MIAMI -- Shortly after the Hall of Fame selection meeting concluded Saturday afternoon, a debate that lasted more than six hours, the session already was being billed as among the most bilious in recent history.
As one of the 40 selectors charged with whittling the class of 17 worthy candidates and choosing six men for inclusion into the Canton, Ohio, football shrine, I prefer to think of the process as having been more conscientious than contentious.
Despite some word-inflicted wounds, it should be noted that no one exited the meeting room with knife marks. For the most part, the debate was civil, albeit passionate. And once again, although there is certain to be a legion of critics bashing the results, the process worked.
And, trust me, as one of the Hall of Fame selectors now on the wrong side of 50 years old, and with a bladder even weaker than his mind, it was a long and detailed process.
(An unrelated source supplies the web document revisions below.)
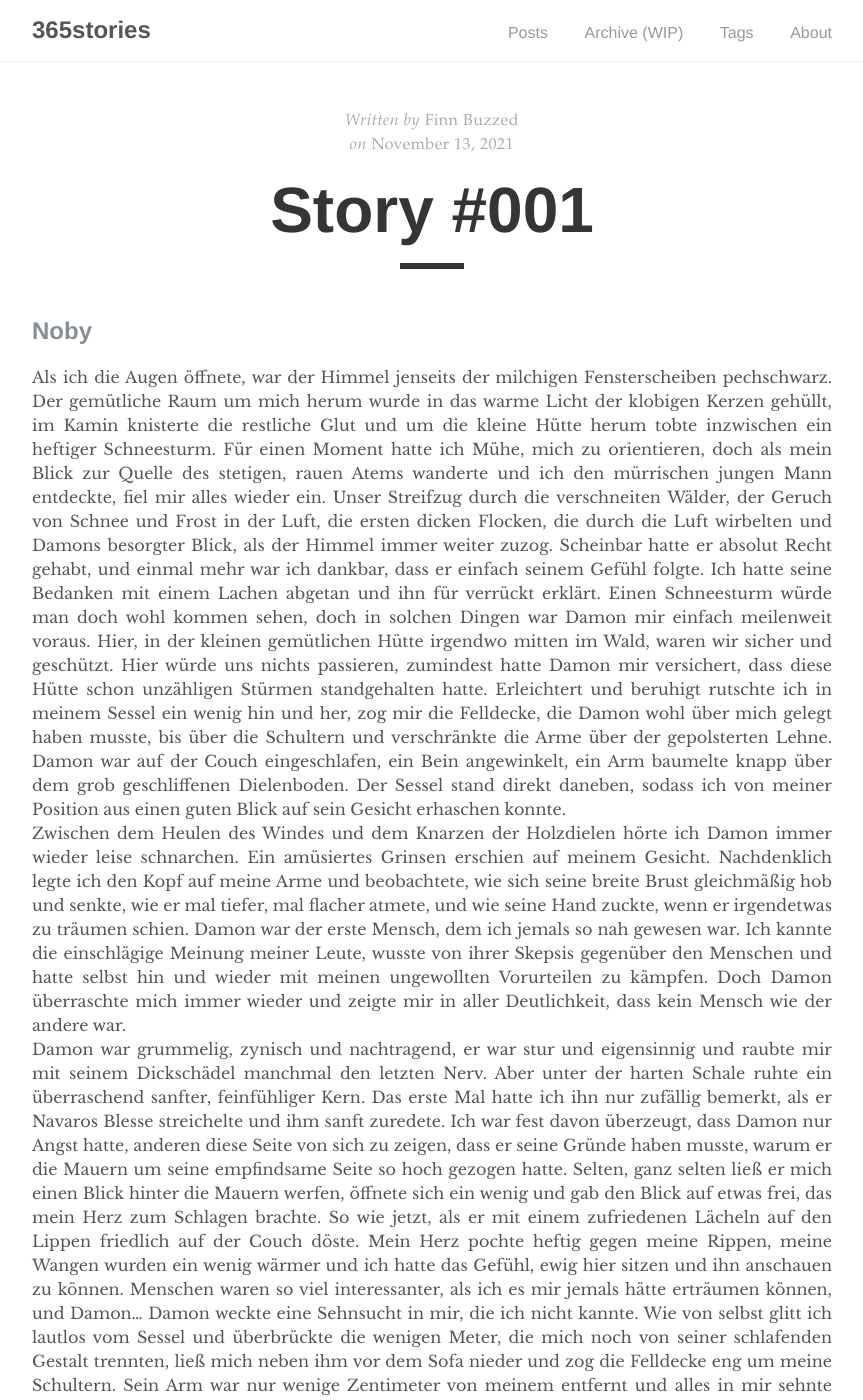
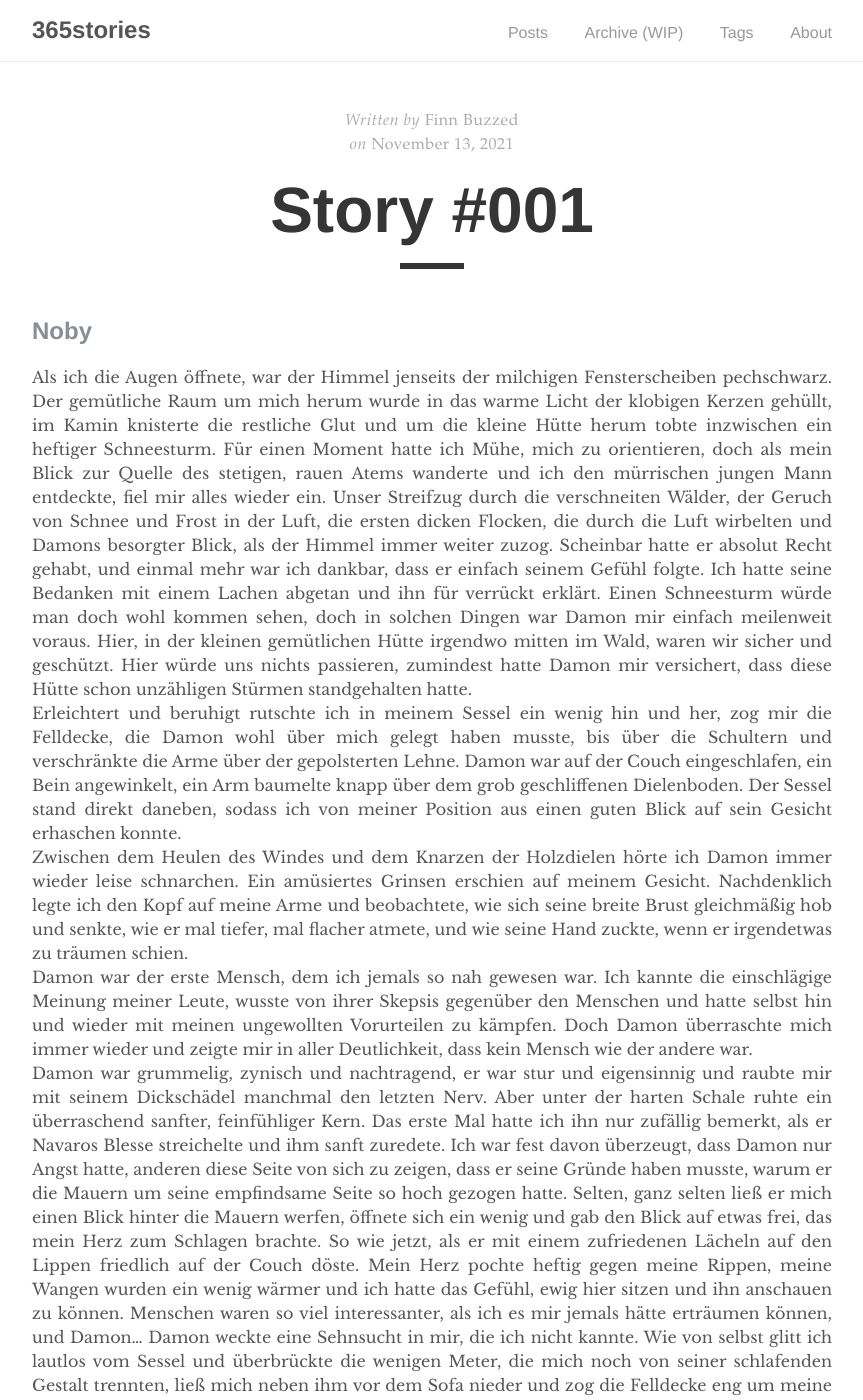
Before and after one commit to chocciibuster/chocciibuster.github.io, a Jekyll site: the page built from _posts/2021-11-13-story-#001.md, in a window 1280 px wide and 1400 px high. Shown: the whole window, without its empty margins (208-1071 px from the left). Built offline with Jekyll 4.4.1, drawn with Linux system fonts in a browser that asks for light colours; part of the change alters nothing that is shown; some of the changed text lies outside the part shown.

```diff
--- a/_posts/2021-11-13-story-#001.md
+++ b/_posts/2021-11-13-story-#001.md
@@ -8,11 +8,12 @@ tags: 		OneShots RPG
 Als ich die Augen öffnete, war der Himmel jenseits der milchigen Fensterscheiben pechschwarz. Der gemütliche Raum um mich herum wurde in das warme Licht der klobigen Kerzen gehüllt, im Kamin knisterte die restliche Glut und um die kleine Hütte herum tobte inzwischen ein heftiger Schneesturm. Für einen Moment hatte ich Mühe, mich zu orientieren, doch als mein Blick zur Quelle des stetigen, rauen Atems wanderte und ich den mürrischen jungen Mann entdeckte, fiel mir alles wieder ein.
 Unser Streifzug durch die verschneiten Wälder, der Geruch von Schnee und Frost in der Luft, die ersten dicken Flocken, die durch die Luft wirbelten und Damons besorgter Blick, als der Himmel immer weiter zuzog. Scheinbar hatte er absolut Recht gehabt, und einmal mehr war ich dankbar, dass er einfach seinem Gefühl folgte. Ich hatte seine Bedanken mit einem Lachen abgetan und ihn für verrückt erklärt. Einen Schneesturm würde man doch wohl kommen sehen, doch in solchen Dingen war Damon mir einfach meilenweit voraus.
 Hier, in der kleinen gemütlichen Hütte irgendwo mitten im Wald, waren wir sicher und geschützt. Hier würde uns nichts passieren, zumindest hatte Damon mir versichert, dass diese Hütte schon unzähligen Stürmen standgehalten hatte.
- Erleichtert und beruhigt rutschte ich in meinem Sessel ein wenig hin und her, zog mir die Felldecke, die Damon wohl über mich gelegt haben musste, bis über die Schultern und verschränkte die Arme über der gepolsterten Lehne. Damon war auf der Couch eingeschlafen, ein Bein angewinkelt, ein Arm baumelte knapp über dem grob geschliffenen Dielenboden. Der Sessel stand direkt daneben, sodass ich von meiner Position aus einen guten Blick auf sein Gesicht erhaschen konnte.
-Zwischen dem Heulen des Windes und dem Knarzen der Holzdielen hörte ich Damon immer wieder leise schnarchen. Ein amüsiertes Grinsen erschien auf meinem Gesicht.
-Nachdenklich legte ich den Kopf auf meine Arme und beobachtete, wie sich seine breite Brust gleichmäßig hob und senkte, wie er mal tiefer, mal flacher atmete, und wie seine Hand zuckte, wenn er irgendetwas zu träumen schien.
+Erleichtert und beruhigt rutschte ich in meinem Sessel ein wenig hin und her, zog mir die Felldecke, die Damon wohl über mich gelegt haben musste, bis über die Schultern und verschränkte die Arme über der gepolsterten Lehne. Damon war auf der Couch eingeschlafen, ein Bein angewinkelt, ein Arm baumelte knapp über dem grob geschliffenen Dielenboden. Der Sessel stand direkt daneben, sodass ich von meiner Position aus einen guten Blick auf sein Gesicht erhaschen konnte.
+Zwischen dem Heulen des Windes und dem Knarzen der Holzdielen hörte ich Damon immer wieder leise schnarchen. Ein amüsiertes Grinsen erschien auf meinem Gesicht. Nachdenklich legte ich den Kopf auf meine Arme und beobachtete, wie sich seine breite Brust gleichmäßig hob und senkte, wie er mal tiefer, mal flacher atmete, und wie seine Hand zuckte, wenn er irgendetwas zu träumen schien.
 Damon war der erste Mensch, dem ich jemals so nah gewesen war. Ich kannte die einschlägige Meinung meiner Leute, wusste von ihrer Skepsis gegenüber den Menschen und hatte selbst hin und wieder mit meinen ungewollten Vorurteilen zu kämpfen. Doch Damon überraschte mich immer wieder und zeigte mir in aller Deutlichkeit, dass kein Mensch wie der andere war.
 Damon war grummelig, zynisch und nachtragend, er war stur und eigensinnig und raubte mir mit seinem Dickschädel manchmal den letzten Nerv. Aber unter der harten Schale ruhte ein überraschend sanfter, feinfühliger Kern. Das erste Mal hatte ich ihn nur zufällig bemerkt, als er Navaros Blesse streichelte und ihm sanft zuredete. Ich war fest davon überzeugt, dass Damon nur Angst hatte, anderen diese Seite von sich zu zeigen, dass er seine Gründe haben musste, warum er die Mauern um seine empfindsame Seite so hoch gezogen hatte. Selten, ganz selten ließ er mich einen Blick hinter die Mauern werfen, öffnete sich ein wenig und gab den Blick auf etwas frei, das mein Herz zum Schlagen brachte.
 So wie jetzt, als er mit einem zufriedenen Lächeln auf den Lippen friedlich auf der Couch döste. Mein Herz pochte heftig gegen meine Rippen, meine Wangen wurden ein wenig wärmer und ich hatte das Gefühl, ewig hier sitzen und ihn anschauen zu können. Menschen waren so viel interessanter, als ich es mir jemals hätte erträumen können, und Damon... Damon weckte eine Sehnsucht in mir, die ich nicht kannte.
 Wie von selbst glitt ich lautlos vom Sessel und überbrückte die wenigen Meter, die mich noch von seiner schlafenden Gestalt trennten, ließ mich neben ihm vor dem Sofa nieder und zog die Felldecke eng um meine Schultern. Sein Arm war nur wenige Zentimeter von meinem entfernt und alles in mir sehnte sich danach, den Abstand zu überwinden, ihn zu berühren und seine Wärme auf meiner Haut zu spüren. Mit angehaltenem Atem starrte ich in sein friedliches Gesicht, lauschte seinem Atem, ehe mein Blick zu seiner Hand wanderte.
 Es war nur eine kleine Bewegung, nur wenige Zentimeter. Ich konnte einfach seine Hand nehmen und meine Finger mit seinen verschränken, wenn ich mir nur einen Ruck gab. Doch die Minuten verstrichen, in denen mein Blick wie gebannt abwechselnd auf seiner Hand und seinem Gesicht ruhten, und je mehr Zeit verging, desto schüchterner wurde ich. Als Damon plötzlich tief einatmete und Bewegung in seine so reglose Gestalt kam, wich ich erschrocken zurück und schoss nahezu augenblicklich zurück auf meinen Sessel. Mit klopfendem Herzen vergrub ich mich unter meiner Decke und lauschte – doch bis auf den Sturm, der noch immer um die Hütte heulte, blieb es still. Vorsichtig hob ich die Decke ein wenig an, spähte in Richtung des Sofas – doch Damon hatte sich nur mit dem Rücken zu mir gedreht. Etwas enttäuscht hob ich die Decke von meinem Kopf. Ich hatte meine Chance verpasst, und mit einem wehleidigen Seufzen legte ich den Kopf auf meine verschränkten Arme und lauschte meinem eigenen klopfenden Herzen.
+Wie von selbst glitt ich lautlos vom Sessel und überbrückte die wenigen Meter, die mich noch von seiner schlafenden Gestalt trennten, ließ mich neben ihm vor dem Sofa nieder und zog die Felldecke eng um meine Schultern. Sein Arm war nur wenige Zentimeter von meinem entfernt und alles in mir sehnte sich danach, den Abstand zu überwinden, ihn zu berühren und seine Wärme auf meiner Haut zu spüren. Mit angehaltenem Atem starrte ich in sein friedliches Gesicht, lauschte seinem Atem, ehe mein Blick zu seiner Hand wanderte.
+Es war nur eine kleine Bewegung, nur wenige Zentimeter. Ich konnte einfach seine Hand nehmen und meine Finger mit seinen verschränken, wenn ich mir nur einen Ruck gab. Doch die Minuten verstrichen, in denen mein Blick wie gebannt abwechselnd auf seiner Hand und seinem Gesicht ruhten, und je mehr Zeit verging, desto schüchterner wurde ich. Als Damon plötzlich tief einatmete und Bewegung in seine so reglose Gestalt kam, wich ich erschrocken zurück und schoss nahezu augenblicklich zurück auf meinen Sessel. Mit klopfendem Herzen vergrub ich mich unter meiner Decke und lauschte – doch bis auf den Sturm, der noch immer um die Hütte heulte, blieb es still. Vorsichtig hob ich die Decke ein wenig an, spähte in Richtung des Sofas – doch Damon hatte sich nur mit dem Rücken zu mir gedreht. Etwas enttäuscht hob ich die Decke von meinem Kopf. Ich hatte meine Chance verpasst, und mit einem wehleidigen Seufzen legte ich den Kopf auf meine verschränkten Arme und lauschte meinem eigenen klopfenden Herzen.
```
Without breaching any of the confidentiality guidelines that accompany the enormous privilege of parsing the careers of some of the game's greatest performers and personalities, the candidacies of several of the finalists elicited extended discussion. And none was longer than discussion of former commissioner Paul Tagliabue, whose merits were debated for precisely 57 minutes, believed to be the longest such hearing in recent history and perhaps ever.
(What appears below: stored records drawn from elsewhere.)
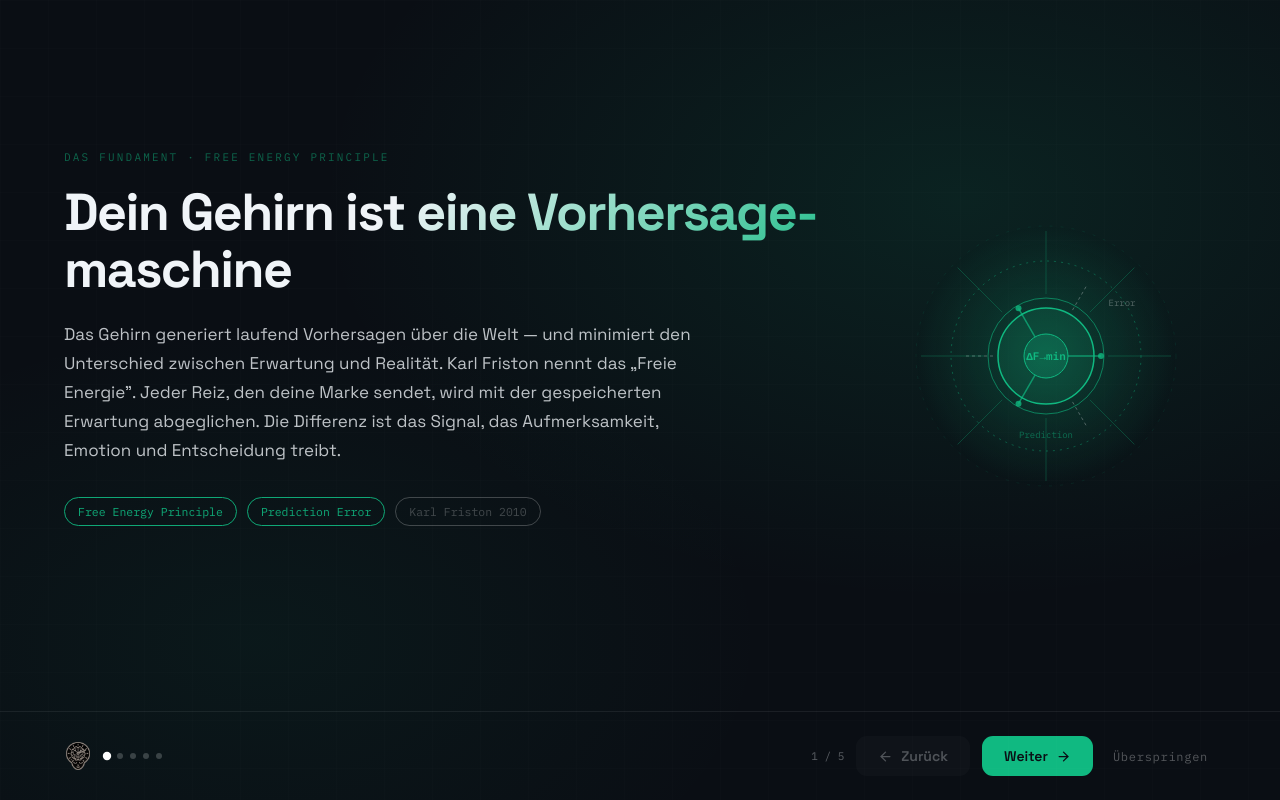
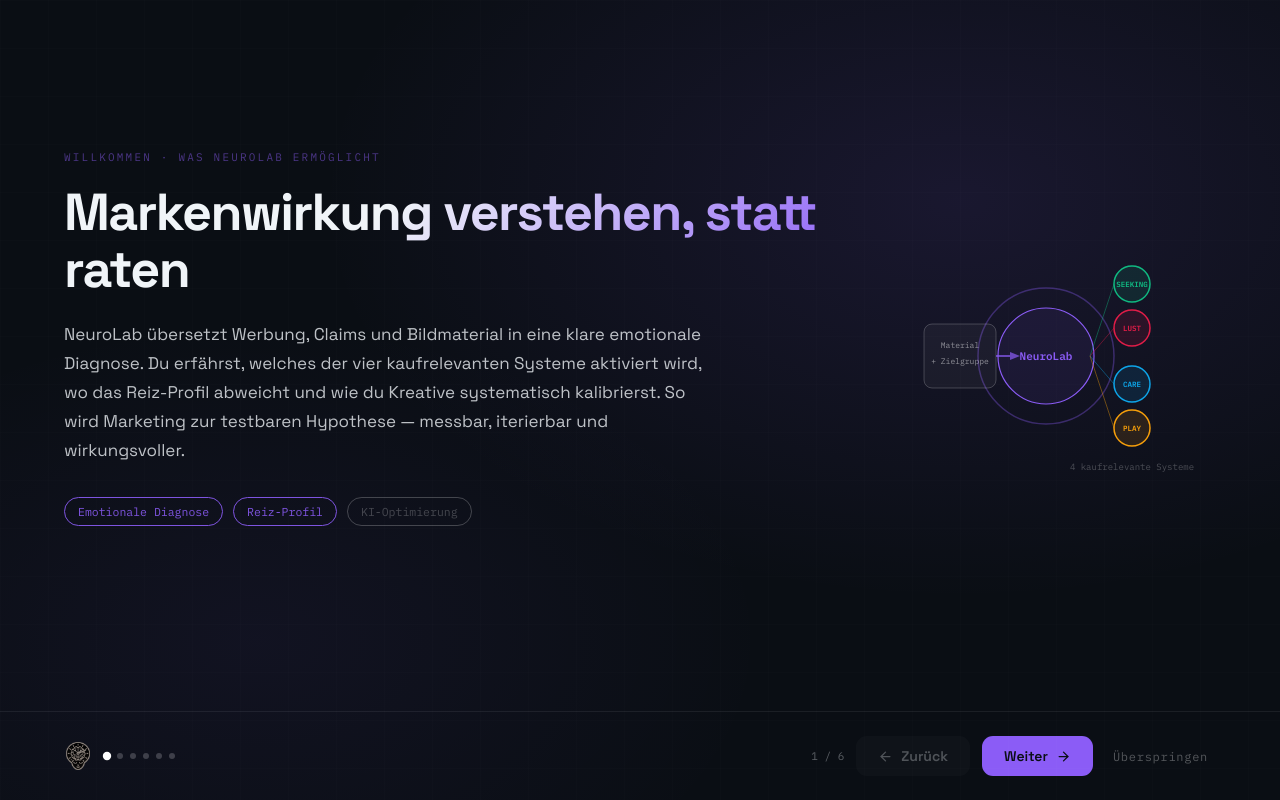
Before and after one commit to oliviajools/provoid-neurolab, a React (Vite) app: page / in a window 1280 px wide. Shown: the top 800 px of the page. Built offline with nearby package versions, Linux system fonts and the light colour scheme.

Commit message:
feat: add welcome intro slide explaining NeuroLab's value

```diff
--- a/src/App.jsx
+++ b/src/App.jsx
@@ -545,6 +545,52 @@
    INTRO
 ---------------------------------------------------------------------------- */
 const INTRO_SLIDES = [
+  {
+    eyebrow: "Willkommen · Was NeuroLab ermöglicht",
+    heading: "Markenwirkung verstehen, statt raten",
+    body: "NeuroLab übersetzt Werbung, Claims und Bildmaterial in eine klare emotionale Diagnose. Du erfährst, welches der vier kaufrelevanten Systeme aktiviert wird, wo das Reiz-Profil abweicht und wie du Kreative systematisch kalibrierst. So wird Marketing zur testbaren Hypothese — messbar, iterierbar und wirkungsvoller.",
+    pills: [
+      { label: "Emotionale Diagnose", color: "#8B5CF6" },
+      { label: "Reiz-Profil", color: "#8B5CF6" },
+      { label: "KI-Optimierung", color: "rgba(255,255,255,.25)" },
+    ],
+    accent: "#8B5CF6",
+    graphic: (
+      <svg width="300" height="300" viewBox="0 0 300 300">
+        {/* central NeuroLab processing core */}
+        <circle cx="150" cy="150" r="68" fill="none" stroke="#8B5CF6" strokeWidth="1.5" strokeOpacity=".35" />
+        <circle cx="150" cy="150" r="48" fill="#8B5CF6" fillOpacity=".08" stroke="#8B5CF6" strokeWidth="1.2" />
+        <text x="150" y="154" textAnchor="middle" fill="#8B5CF6" fontSize="11" fontFamily="'IBM Plex Mono',monospace" fontWeight="600">NeuroLab</text>
+
+        {/* input: brand material */}
+        <rect x="28" y="118" width="72" height="64" rx="8" fill="rgba(255,255,255,.04)" stroke="rgba(255,255,255,.2)" strokeWidth="1" />
+        <text x="64" y="142" textAnchor="middle" fill="rgba(255,255,255,.5)" fontSize="8" fontFamily="'IBM Plex Mono',monospace">Material</text>
+        <text x="64" y="158" textAnchor="middle" fill="rgba(255,255,255,.5)" fontSize="8" fontFamily="'IBM Plex Mono',monospace">+ Zielgruppe</text>
+
+        {/* arrow input → core */}
+        <line x1="100" y1="150" x2="114" y2="150" stroke="#8B5CF6" strokeWidth="2" strokeOpacity=".7" />
+        <polygon points="114,146 124,150 114,154" fill="#8B5CF6" fillOpacity=".7" />
+
+        {/* output: four emotion systems */}
+        {[
+          { id: "SEEKING", c: "#10B981", y: 78 },
+          { id: "LUST", c: "#E11D48", y: 122 },
+          { id: "CARE", c: "#0EA5E9", y: 178 },
+          { id: "PLAY", c: "#F59E0B", y: 222 },
+        ].map(({ id, c, y }) => (
+          <g key={id}>
+            {/* connection from core */}
+            <line x1="194" y1="150" x2="218" y2={y} stroke={c} strokeWidth="1" strokeOpacity=".4" />
+            <circle cx="236" cy={y} r="18" fill={c} fillOpacity=".12" stroke={c} strokeWidth="1.5" />
+            <text x="236" y={y + 1} textAnchor="middle" dominantBaseline="middle" fill={c} fontSize="7.5" fontFamily="'IBM Plex Mono',monospace" fontWeight="700">{id}</text>
+          </g>
+        ))}
+
+        {/* output label */}
+        <text x="236" y="264" textAnchor="middle" fill="rgba(255,255,255,.25)" fontSize="9" fontFamily="'IBM Plex Mono',monospace">4 kaufrelevante Systeme</text>
+      </svg>
+    ),
+  },
   {
     eyebrow: "Das Fundament · Free Energy Principle",
     heading: "Dein Gehirn ist eine Vorhersage\u00admaschine",
@@ -814,7 +860,7 @@
           <div className="nl-intro-cols">
             <div>
               <div className="nl-intro-eyebrow" style={{ color: s.accent }}>{s.eyebrow}</div>
-              <h2 className="nl-intro-h" style={{ background: `linear-gradient(135deg, #f0f4f8 40%, ${s.accent})`, WebkitBackgroundClip: "text", WebkitTextFillColor: "transparent", backgroundClip: "text" }}>
+              <h2 className="nl-intro-h" style={{ backgroundImage: `linear-gradient(135deg, #f0f4f8 40%, ${s.accent})`, WebkitBackgroundClip: "text", WebkitTextFillColor: "transparent", backgroundClip: "text" }}>
                 {s.heading}
               </h2>
               <p className="nl-intro-body">{s.body}</p>
```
There have been murder trials that didn't last this long. Then again, to kill off anyone's chances for Hall of Fame induction without taking the requisite time necessary to carefully discuss his merits would be simply irresponsible.
As it turned out, Tagliabue didn't even survive the first cut, which reduced the field from 17 to 11. Normally, the initial reduction is to 10 candidates, but a tie resulted in 11 this year. It wasn't particularly surprising that Tagliabue was not elected in his first year on the Hall of Fame ballot because unofficial nose-counts during the week indicated that would be the case. But it was mildly stunning that a man who piloted the league to unparalleled heights during his 17-year stewardship did not advance to the second level of debate.
Two elements seemed to scuttle Tagliabue's chances: First, it was cited several times that Pete Rozelle, arguably the greatest commissioner of any sport at any time, was not elected to the Hall of Fame until his eighth appearance on the ballot. Second, although Tagliabue plans on becoming a globetrotter and will never return to the league from which he retired less than six months ago, there was some sentiment that the final chapter of his celebrated tenure is not yet really completed.
The extension to the collective bargaining agreement, essentially Tagliabue's final key act as commissioner, is still not committed to legal language 11 months after it was approved. In retrospect, several owners from both low- and high-revenue franchises see the extension as a bad deal, one that can be reopened in November 2008. If that's the case, it could adversely affect Tagliabue's long-term legacy.
The confidentiality rules preclude me, and hopefully everyone else in the room, from detailing the pluses and minuses of Tagliabue's run as commissioner that were debated. Suffice it to say, the discussion was spirited.
But the former commissioner wasn't the only candidate whose Hall credentials were closely examined. The first round of discussion, in which all 17 candidates are presented, ran more than five hours before the selectors got around to the first "reduction" ballot, narrowing the field to 11. There were the usual procedural issues, the annual ill-advised suggestion that selectors rubber-stamp all of the finalists for induction when the field is reduced to six on the second ballot, plenty of comparative statistics, and subjective assessments of the candidates.
In a week in which the league has celebrated the presence of two African-American coaches in Super Bowl XLI, it would be remiss not to point out that Saturday's selection meeting was chaired by Steve Perry, a black man. And that, for the first time, the selection committee included two women, veteran scribes Charean Williams of the Fort Worth Star-Telegram and the San Francisco Chronicle's Nancy Gay.
Congratulations to all of them.
And congratulations, too, to the six new members of the Pro Football Hall of Fame, and to the 11 other men who were considered for induction. Know this: Your fates Saturday were discussed with great care and diligence by a committee that collectively takes it charge very seriously.
And Saturday, that meant nearly seven serious hours of serious deliberation.
Len Pasquarelli is a senior NFL writer for ESPN.com.